I love being creative because it’s my life purpose. Art was what I chose to do at six years old and has evolved in many different paths. I continue to do and follow what makes my heart emote, the heart-eyed emoji; it motivates others to follow their passions, creating more authentic people in the world being honest with their hearts. As a result of my work, I inspire people to take a chance, and they inspire me to keep going. That brings me so much joy because we’re in this space doing what makes us aligned with happiness. I get to be someone’s little ray of sunshine, the reason for someone’s new beginning–and vice versa. How lucky is that?

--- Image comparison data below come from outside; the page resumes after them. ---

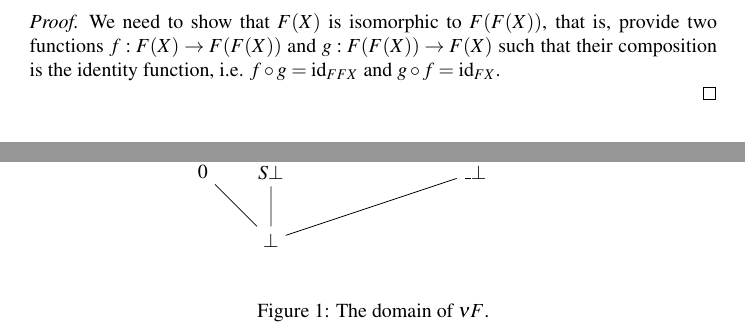
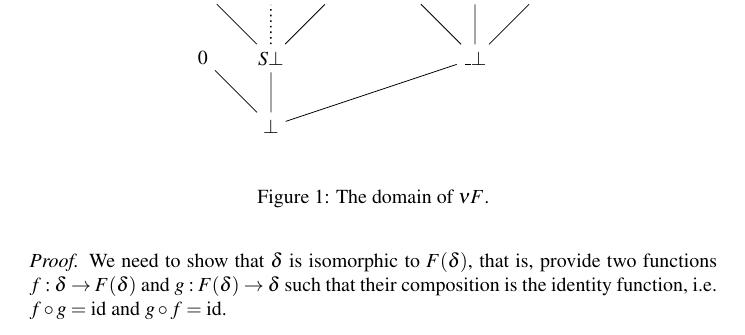
Before and after one commit to mklinik/radboud, a LaTeX document (research-seminar-IMC028/klinik2012ResearchSeminar.tex): two parts of pages 2 and 3 of 5 before the commit and part of page 3 of 5 after it, the two joined at a grey line, cut so that both start at the same text. Compiled offline with pdfLaTeX.

```diff
--- a/research-seminar-IMC028/klinik2012ResearchSeminar.tex
+++ b/research-seminar-IMC028/klinik2012ResearchSeminar.tex
@@ -151,10 +155,10 @@
 
 \begin{proof}
 
-We need to show that $F(X)$ is isomorphic to $F(F(X))$, that is, provide two
-functions $f : F(X) \arr F(F(X))$ and $g : F(F(X)) \arr F(X)$ such that their
-composition is the identity function, i.e. $f \circ g = \text{id}_{FFX}$ and $g
-\circ f = \text{id}_{FX}$.
+We need to show that $\delta$ is isomorphic to $F(\delta)$, that is, provide two
+functions $f : \delta \arr F(\delta)$ and $g : F(\delta) \arr \delta$ such that
+their composition is the identity function, i.e. $f \circ g = \text{id}$ and $g
+\circ f = \text{id}$.
 
 \end{proof}
 
```
Also changed, not shown: research-seminar-IMC028/klinik2012ResearchSeminar.tex (8 more changed lines).
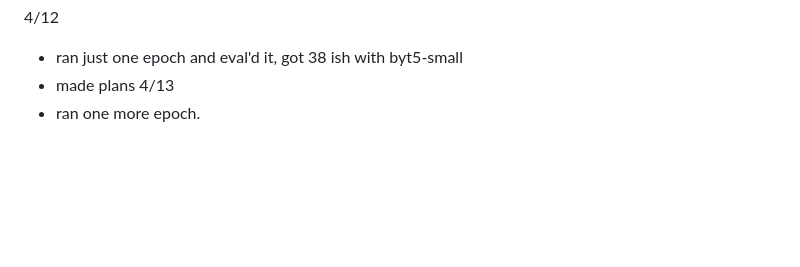
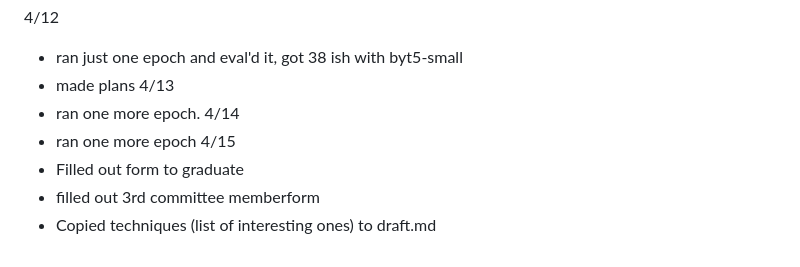
Before and after one commit to stevenharperja/Thesis, a Markdown page: Research/TheProjectKaggle/DailyWorkLog.md, the part around the change. Drawn GitHub-style; blank space fills up the shorter version.

Commit message:
add list of techniques to draft

```diff
--- a/Research/TheProjectKaggle/DailyWorkLog.md
+++ b/Research/TheProjectKaggle/DailyWorkLog.md
@@ -211,3 +211,9 @@ at some point I went over all the rest of the solutions before 4/02
 - made plans
 4/13
 - ran one more epoch.
+4/14
+- ran one more epoch
+4/15
+- Filled out form to graduate
+- filled out 3rd committee memberform
+- Copied techniques (list of interesting ones) to draft.md
```
Also changed, not shown: 1 other file.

My experience has been different from others. It can be difficult, and there can be many moments of adversity, but I learned that there are many more people willing to listen and give opportunities. Surrounding myself with a supportive community has helped as well as organizations like Where The Black Designers Are. I know my friends and I share opportunities, a lot of word of mouth, and sharing posts. Finding other black people who experience those workplace commonalities helps you not feel alone. So many more people are speaking up, and it’s nice to see it on Instagram, TikTok, etc.
We live in a world that is not just perspective and has many cultures and people who are so creative and intricate. Give people the opportunity, allow them to have the chance with removed biases. Design in itself can be complex, so why not give an opportunity for someone like me to try.
Well you’re starting by opening dialogue. Sharing opportunities and supporting artists who are black is a start.